Let $X$ be a complete metric space and $A_1\supseteq A_2\supseteq\cdots $ be a sequence of closed sets in $X$ with diam of $A_n$ converging to $0$. Let $f:X\rightarrow X$ be a continuous function.

Question is to show that $f\left(\bigcap A_n\right)=\bigcap f(A_n)$..

By diameter of $A_n$ we mean $\sup\{d(x,y):x,y\in A_n\}$...

Clearly, we have $f\left(\bigcap A_n\right)\subseteq\bigcap f(A_n)$..

Let $a\in f(A_n)$ for all $n\in A_n$ i.e., given $n$ there exists $x_n\in A_n$ such that $a=f(x_n)$ for all $n$...

Given $\epsilon>0$ there exists $N\in \mathbb{N}$ such that diam$(A_n)<\epsilon$ for all $n\geq N$

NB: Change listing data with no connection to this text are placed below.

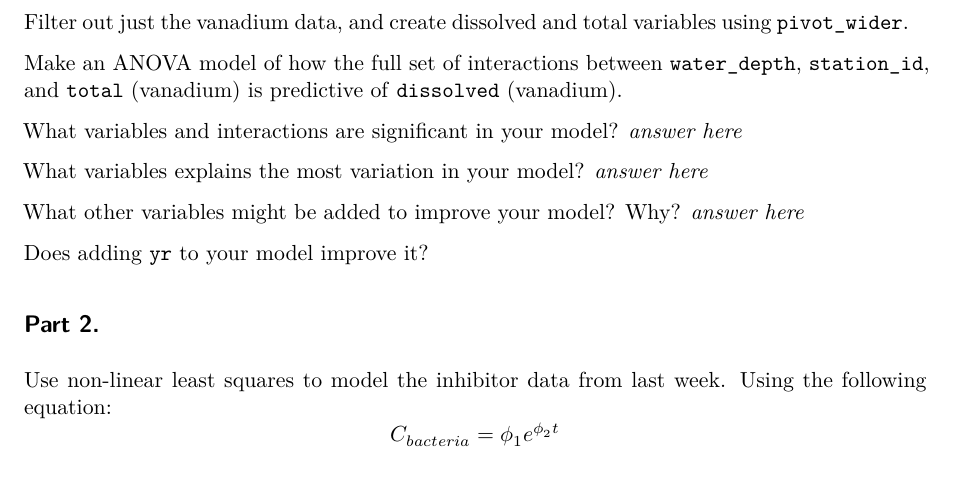
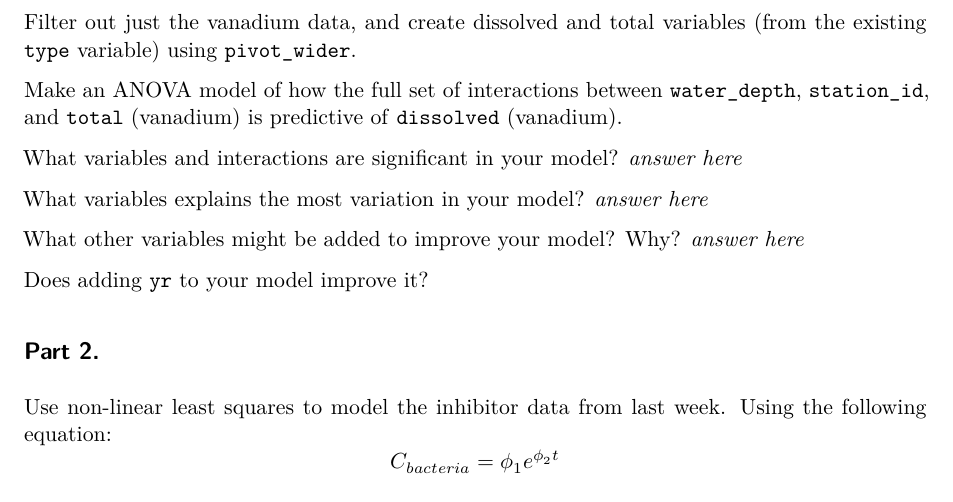
Before and after one commit to VT-BSE3144/09_ANOVA, a Quarto document (09-2_Problem-Set.qmd): part of page 2 of 2, cut so that both start at the same text. Rendered offline with R 4.5, knitr and Pandoc in place of Quarto, then LaTeX, with nearby package versions.

Commit message:
update instructions

````diff
--- a/09-2_Problem-Set.qmd
+++ b/09-2_Problem-Set.qmd
@@ -16,7 +16,7 @@ metals <- read_csv("data/S1_data_cleaned.csv")
 unique(metals$type)
 ```
 
-Filter out just the vanadium data, and create dissolved and total variables using `pivot_wider`.
+Filter out just the vanadium data, and create dissolved and total variables (from the existing `type` variable) using `pivot_wider`.
 
 ```{r}
 
````
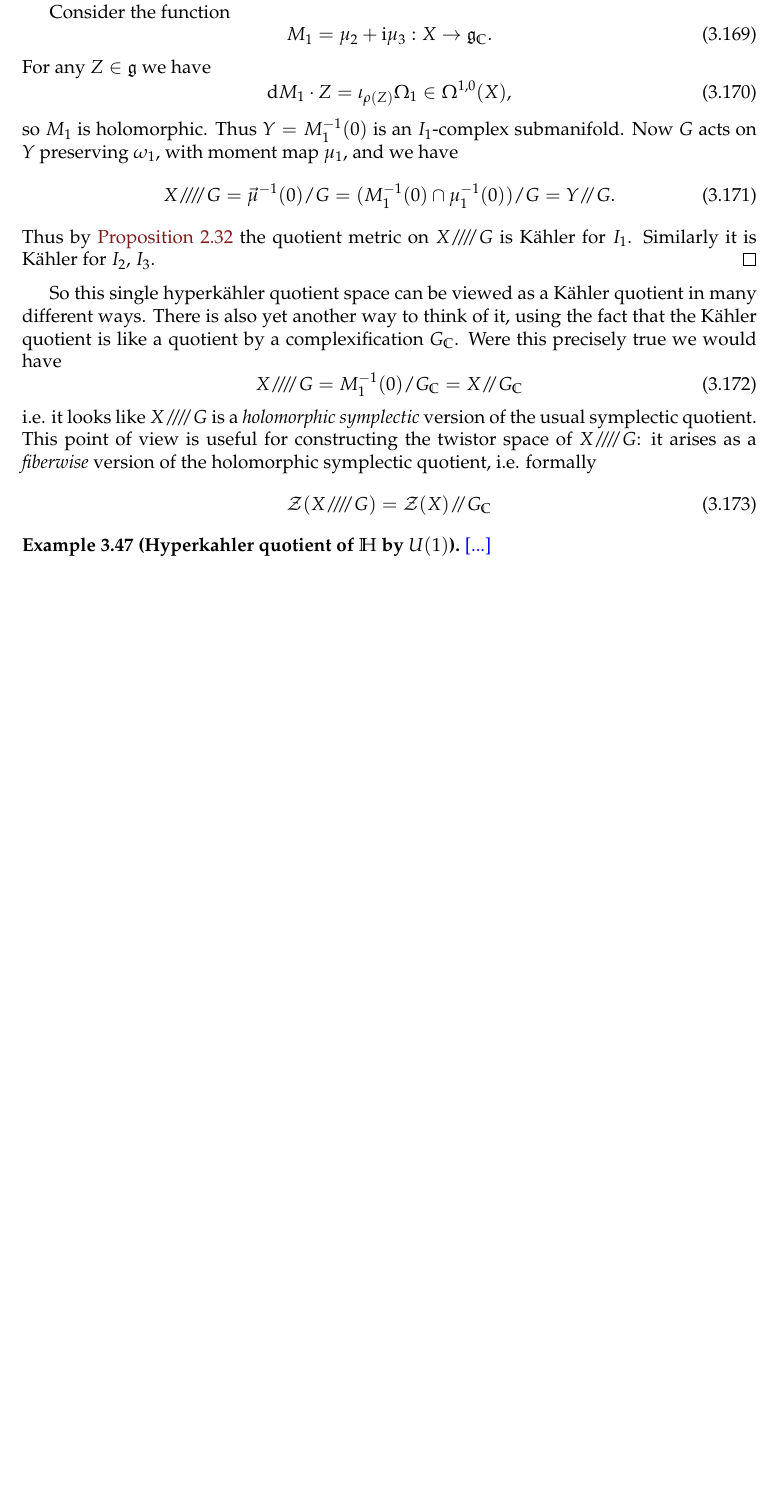
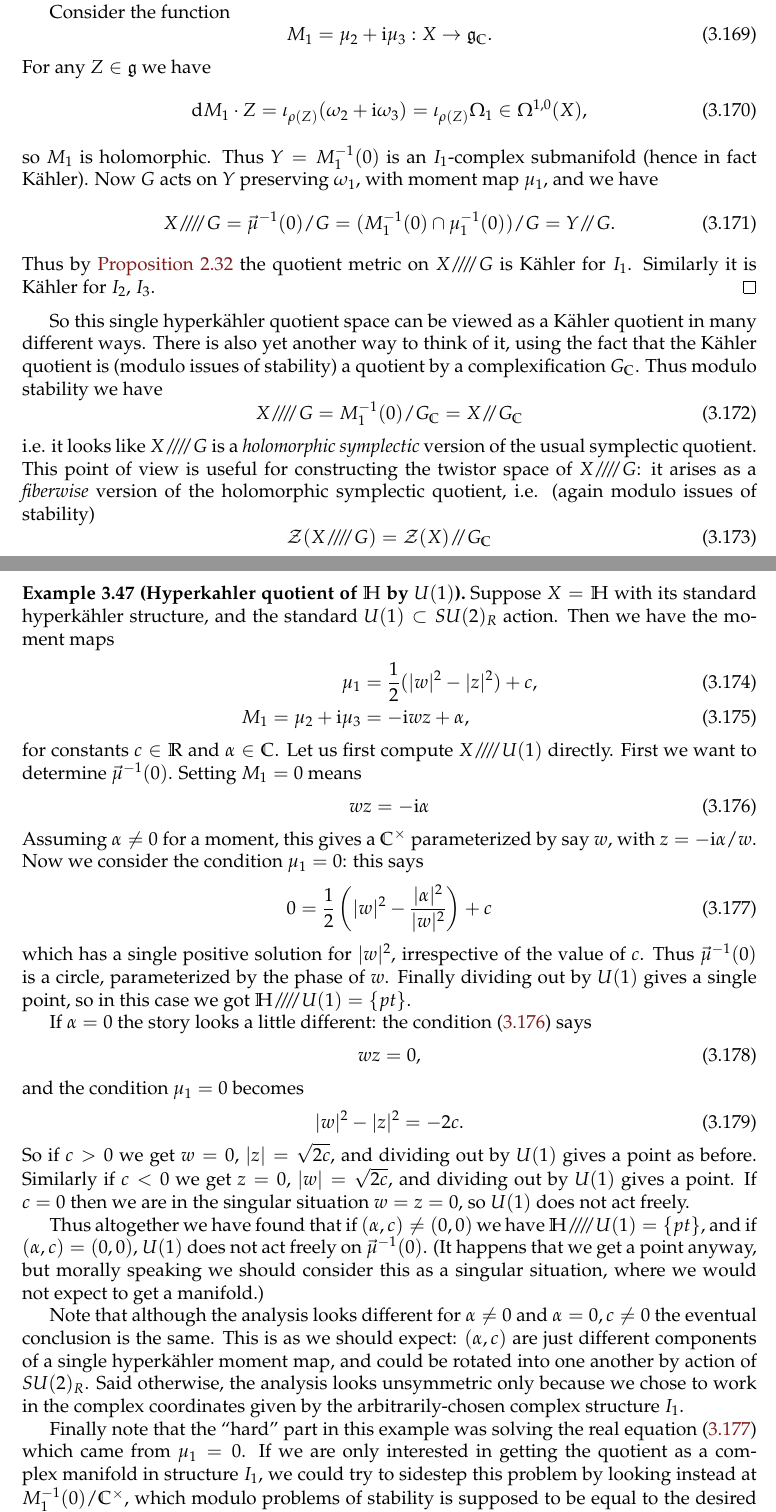
Before and after one commit to neitzke/higgs-bundles, a LaTeX document (higgs-bundles.tex): part of page 49 of 54 before the commit and two parts of pages 49 and 50 of 55 after it, the two joined at a grey line, cut so that both start at the same text, the shorter picture padded with empty space. Compiled offline with pdfLaTeX.

Commit message:
write in H //// U(1) example

```diff
--- a/higgs-bundles.tex
+++ b/higgs-bundles.tex
@@ -3451,11 +3450,11 @@ Consider the function
 \end{equation}
 For any $Z \in \fg$ we have
 \begin{equation}
-\de M_1 \cdot Z = \iota_{\rho(Z)} \Omega_1 \in \Omega^{1,0}(X),
+\de M_1 \cdot Z = \iota_{\rho(Z)}(\omega_2 + \I \omega_3) = \iota_{\rho(Z)} \Omega_1 \in \Omega^{1,0}(X),
 \end{equation}
 so $M_1$ is holomorphic.
 Thus $Y = M_1^{-1}(0)$ is an $I_1$-complex
-submanifold. Now $G$ acts on $Y$
+submanifold (hence in fact \kahler). Now $G$ acts on $Y$
 preserving $\omega_1$, with moment map $\mu_1$,
 and we have
 \begin{equation}
@@ -3468,9 +3467,8 @@ Similarly it is \kahler for $I_2$, $I_3$.
 
 So this single \hk quotient space can be viewed as a \kahler
 quotient in many different ways. There is also yet another way to think of
-it, using the fact that the \kahler quotient is like
-a quotient by a complexification $G_\C$. Were this precisely
-true we would have
+it, using the fact that the \kahler quotient is (modulo issues of stability)
+a quotient by a complexification $G_\C$. Thus modulo stability we have
 \begin{equation}
   X \hkq G = M_1^{-1}(0) / G_\C = X \kq G_\C
 \end{equation}
@@ -3478,10 +3476,70 @@ i.e. it looks like $X \hkq G$ is a \ti{holomorphic symplectic} version
 of the usual symplectic quotient. This point of view is useful for
 constructing the twistor space of $X \hkq G$: it arises
 as a \ti{fiberwise} version of the holomorphic symplectic quotient,
-i.e. formally
+i.e. (again modulo issues of stability)
 \begin{equation}
   \cZ(X \hkq G) = \cZ(X) \kq G_\C
 \end{equation}
 
 \begin{example}[Hyperkahler quotient of $\bbH$ by $U(1)$]
-\fixme{...}
+Suppose $X = \bbH$ with its standard \hk structure, and the standard
+$U(1) \subset SU(2)_R$ action.
+Then we have the moment maps
+\begin{align}
+  \mu_{1} &= \half (\abs{w}^2 - \abs{z}^2) + c, \\
+  M_1 = \mu_{2} + \I \mu_{3} &= -\I w z + \alpha,
+\end{align}
+for constants $c \in \R$ and $\alpha \in \C$.
+Let us first compute $X \hkq U(1)$ directly. First we
+want to determine $\vec\mu^{-1}(0)$. Setting $M_1 = 0$
+means
+\begin{equation} \label{eq:H-complex-mm}
+ wz = - \I \alpha
+\end{equation}
+Assuming $\alpha \neq 0$ for a moment,
+this gives a $\C^\times$ parameterized by say $w$,
+with $z = - \I \alpha / w$. Now we consider the condition
+$\mu_1 = 0$: this says
+\begin{equation} \label{eq:H-real-mm}
+  0 = \half\left(\abs{w}^2 - \frac{\abs{\alpha}^2}{\abs{w}^2}\right) + c
+\end{equation}
+which has a single positive solution for $\abs{w}^2$, irrespective of
+the value of $c$. Thus $\vec\mu^{-1}(0)$ is a circle, parameterized
+by the phase of $w$. Finally dividing out by $U(1)$ gives a single point,
+so in this case we got $\bbH \hkq U(1) = \{ pt \}$.
+
+If $\alpha = 0$ the story looks a little different: the condition
+\eqref{eq:H-complex-mm} says
+\begin{equation}
+wz = 0,
+\end{equation}
+and the condition $\mu_1 = 0$ becomes
+\begin{equation}
+  \abs{w}^2 - \abs{z}^2 = - 2c.
+\end{equation}
+So if $c > 0$ we get $w = 0$, $\abs{z} = \sqrt{2c}$, and dividing out by $U(1)$
+gives a point as before. Similarly if $c < 0$ we get $z = 0$, $\abs{w} = \sqrt{2c}$,
+and dividing out by $U(1)$
+gives a point. If $c = 0$ then we are in the singular situation $w = z = 0$,
+so $U(1)$ does not act freely.
+
+Thus altogether we have found that if $(\alpha,c) \neq (0,0)$ we have
+$\bbH \hkq U(1) = \{ pt \}$, and if $(\alpha,c) = (0,0)$, $U(1)$ does not
+act freely on $\vec\mu^{-1}(0)$. (It happens that we get a point anyway,
+but morally speaking we should consider this as a singular situation, where
+we would not expect to get a manifold.)
+
+Note that although the analysis looks different for $\alpha \neq 0$
+and $\alpha = 0, c \neq 0$ the eventual conclusion is the same.
+This is as we should expect: $(\alpha, c)$ are just different components
+of a single \hk moment map, and could be rotated into one another by action of $SU(2)_R$.
+Said otherwise, the analysis looks unsymmetric only because we chose to work in the
+complex coordinates given by the arbitrarily-chosen complex structure $I_1$.
+
+Finally note that the ``hard'' part in this example was solving the real
+equation \eqref{eq:H-real-mm} which came from $\mu_1 = 0$. If we are only
+interested in getting the quotient as a complex manifold in structure $I_1$,
+we could try to sidestep this problem by looking instead at
+$M_1^{-1}(0) / \C^\times$, which modulo problems of stability is supposed
+to be equal to the desired $\bbH \hkq U(1)$. For $\alpha \neq 0$,
+$M_1^{-1}(0)$ is $\{ zw = - \I \alpha \}$, a single $\C^\times$-orbit,
```
Also changed, not shown: higgs-bundles.tex (10 more changed lines).
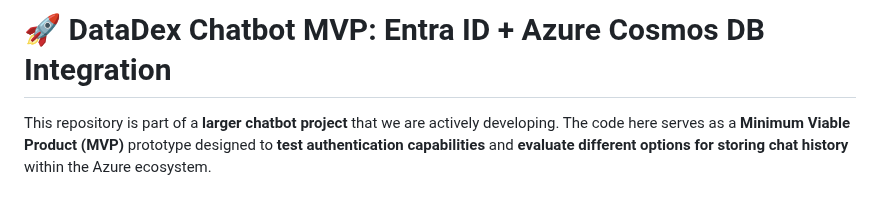
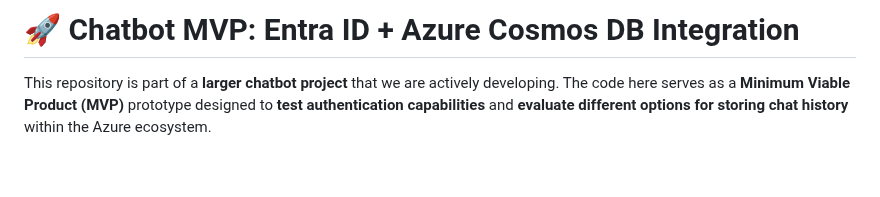
Before and after one commit to ArtemDolhyi/chatbot-auth-cosmosdb, a Markdown page: README.md, the part around the change. Drawn GitHub-style; blank space fills up the shorter version.

```diff
--- a/README.md
+++ b/README.md
@@ -1,4 +1,4 @@
-# 🚀 DataDex Chatbot MVP: Entra ID + Azure Cosmos DB Integration
+# 🚀 Chatbot MVP: Entra ID + Azure Cosmos DB Integration
 
 This repository is part of a **larger chatbot project** that we are actively developing. The code here serves as a **Minimum Viable Product (MVP)** prototype designed to **test authentication capabilities** and **evaluate different options for storing chat history** within the Azure ecosystem.
 
```
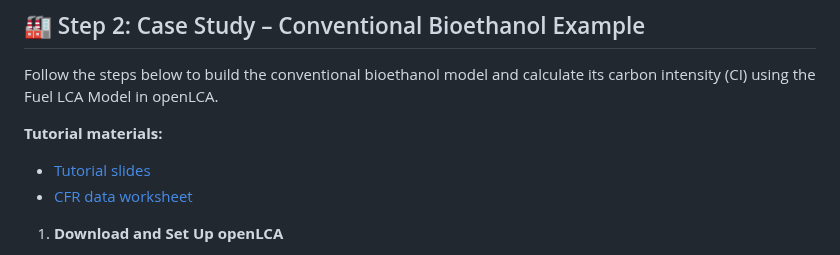
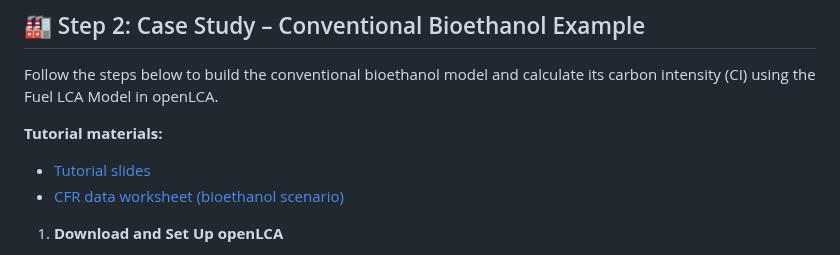
Before and after one commit to qtu-UBC/BEST502-AdvancedLCA-Tutorials, a Markdown page: tutorials/FuelLCAModel/FuelLCAModel_tutorials.md, the part around one of its changes. Rendered like a GitHub page.

Commit message:
update README
Updated the CFR data worksheet link and added a note about the raw CFR data worksheet.

```diff
--- a/tutorials/FuelLCAModel/FuelLCAModel_tutorials.md
+++ b/tutorials/FuelLCAModel/FuelLCAModel_tutorials.md
@@ -23,7 +23,7 @@ Follow the steps below to build the conventional bioethanol model and calculate
 
 **Tutorial materials:**
 - [Tutorial slides](https://github.com/qtu-UBC/BEST502-AdvancedLCA-Tutorials/blob/main/tutorials/FuelLCAModel/02%20-%20CFR%20-%20CI%20Calculation%20Training_Conventional%20Bioethanol%20Example_Nov2024.pdf)
-- [CFR data worksheet](https://github.com/qtu-UBC/BEST502-AdvancedLCA-Tutorials/blob/main/tutorials/FuelLCAModel/Conventional%20Bioethanol%20Example_CFR%20Data%20Workbook_Nov2024.xlsx)
+- [CFR data worksheet (bioethanol scenario)](https://github.com/qtu-UBC/BEST502-AdvancedLCA-Tutorials/blob/main/tutorials/FuelLCAModel/Conventional%20Bioethanol%20Example_CFR%20Data%20Workbook_Nov2024.xlsx)
 
 1. **Download and Set Up openLCA**
    - Install openLCA (v2.0 or higher) from openLCA.org(https://www.openlca.org/download/). → *Video 1 (5:44-7:25)*
```
Also changed, not shown: other parts of tutorials/FuelLCAModel/FuelLCAModel_tutorials.md (+1 -1 lines).
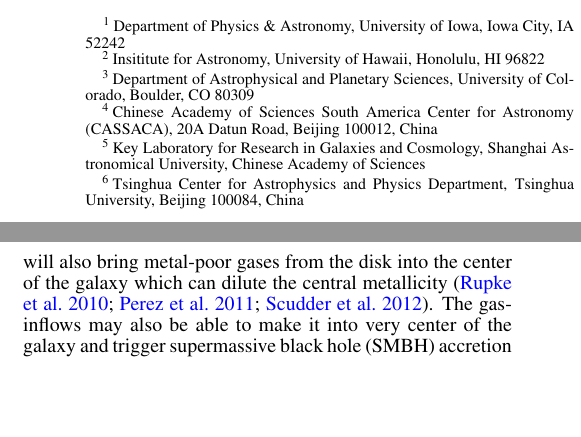
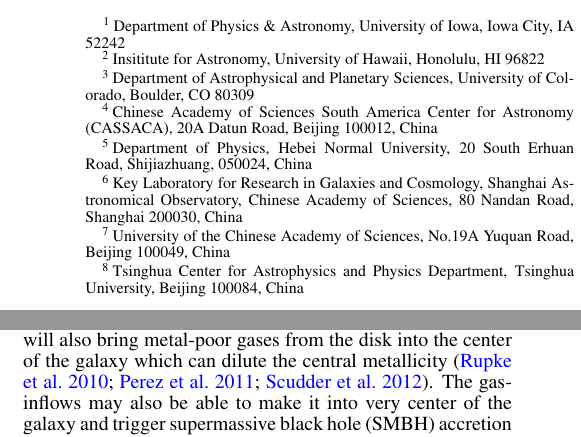
Before and after one commit to jlsteffen/mergersSF, a LaTeX document (maintex.tex, which reads authors.tex): two parts of the columns of page 1 of 11, joined at a grey line, cut so that both start at the same text, the shorter picture padded with empty space. Compiled offline with pdfLaTeX; a LaTeX package or settings file that is missing is left out.

Commit message:
updated authorlist

```diff
--- a/authors.tex
+++ b/authors.tex
@@ -1,9 +1,11 @@
 \author{
-Joshua~L.~Steffen\altaffilmark{1}, Hai~Fu\altaffilmark{1,2}, J.~M.~Comerford\altaffilmark{3}, Y.~Sophia~Dai\altaffilmark{4}, Shuai~Feng\altaffilmark{5}, Cheng~Li\altaffilmark{6}, and Rui~Xue\altaffilmark{1}
+Joshua~L.~Steffen\altaffilmark{1}, Hai~Fu\altaffilmark{1,2}, J.~M.~Comerford\altaffilmark{3}, Y.~Sophia~Dai\altaffilmark{4}, Shuai~Feng\altaffilmark{5,6,7}, Cheng~Li\altaffilmark{8}, and Rui~Xue\altaffilmark{1}
 }
 \altaffiltext{1}{Department of Physics \& Astronomy, University of Iowa, Iowa City, IA 52242}
 \altaffiltext{2}{Insititute for Astronomy, University of Hawaii, Honolulu, HI 96822}
 \altaffiltext{3}{Department of Astrophysical and Planetary Sciences, University of Colorado, Boulder, CO 80309}
 \altaffiltext{4}{Chinese Academy of Sciences South America Center for Astronomy (CASSACA), 20A Datun Road, Beijing 100012, China}
-\altaffiltext{5}{Key Laboratory for Research in Galaxies and Cosmology, Shanghai Astronomical University, Chinese Academy of Sciences}
-\altaffiltext{6}{Tsinghua Center for Astrophysics and Physics Department, Tsinghua University, Beijing 100084, China}
+\altaffiltext{5}{Department of Physics, Hebei Normal University, 20 South Erhuan Road, Shijiazhuang, 050024, China}
+\altaffiltext{6}{Key Laboratory for Research in Galaxies and Cosmology, Shanghai Astronomical Observatory, Chinese Academy of Sciences, 80 Nandan Road, Shanghai 200030, China}
+\altaffiltext{7}{University of the Chinese Academy of Sciences, No.19A Yuquan Road, Beijing 100049, China}
+\altaffiltext{8}{Tsinghua Center for Astrophysics and Physics Department, Tsinghua University, Beijing 100084, China}
```
Also changed, not shown: maintex.pdf.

Let $m,n\geq N$ then $x_m,x_n\in A_N$ so $d(x_n,x_m)<\epsilon$.. Thus $(x_n)$ is a cauchy sequence..

As $X$ is complete there exists $x\in X$ such that $x_n\rightarrow x$..

As we are in metric space, $f(x_n)\rightarrow f(x)$.. As $f(x_n)=a$ for all $a$ we have $a=f(x)$..

Now, enough to prove that $x\in \bigcap A_n$...

I strongly belive this is true.. But could not come with a proof immediatley..

Help me to justify this and let me know if there are any gaps in between..


We observe that, every $A_n$ is closed. Moreover, since the sequence $\{x_m\}_{m\geq n}\subset A_n$ for every $n\in\mathbb{N}$ and $x_m\to x$, by closedness of $ A_n$ we have that $x\in A_n$ for every $n\in\mathbb{N}$, hence $x\in \bigcap A_n$.

  • $\begingroup$ Oh yes... do you have anything to say about rest of the solution $\endgroup$ – user312648 Mar 10 '16 at 21:02
  • $\begingroup$ I did a little mistake, now must be correct. The other things are OK $\endgroup$ – Soma Mar 10 '16 at 21:09

Your Answer

By clicking “Post Your Answer”, you agree to our terms of service, privacy policy and cookie policy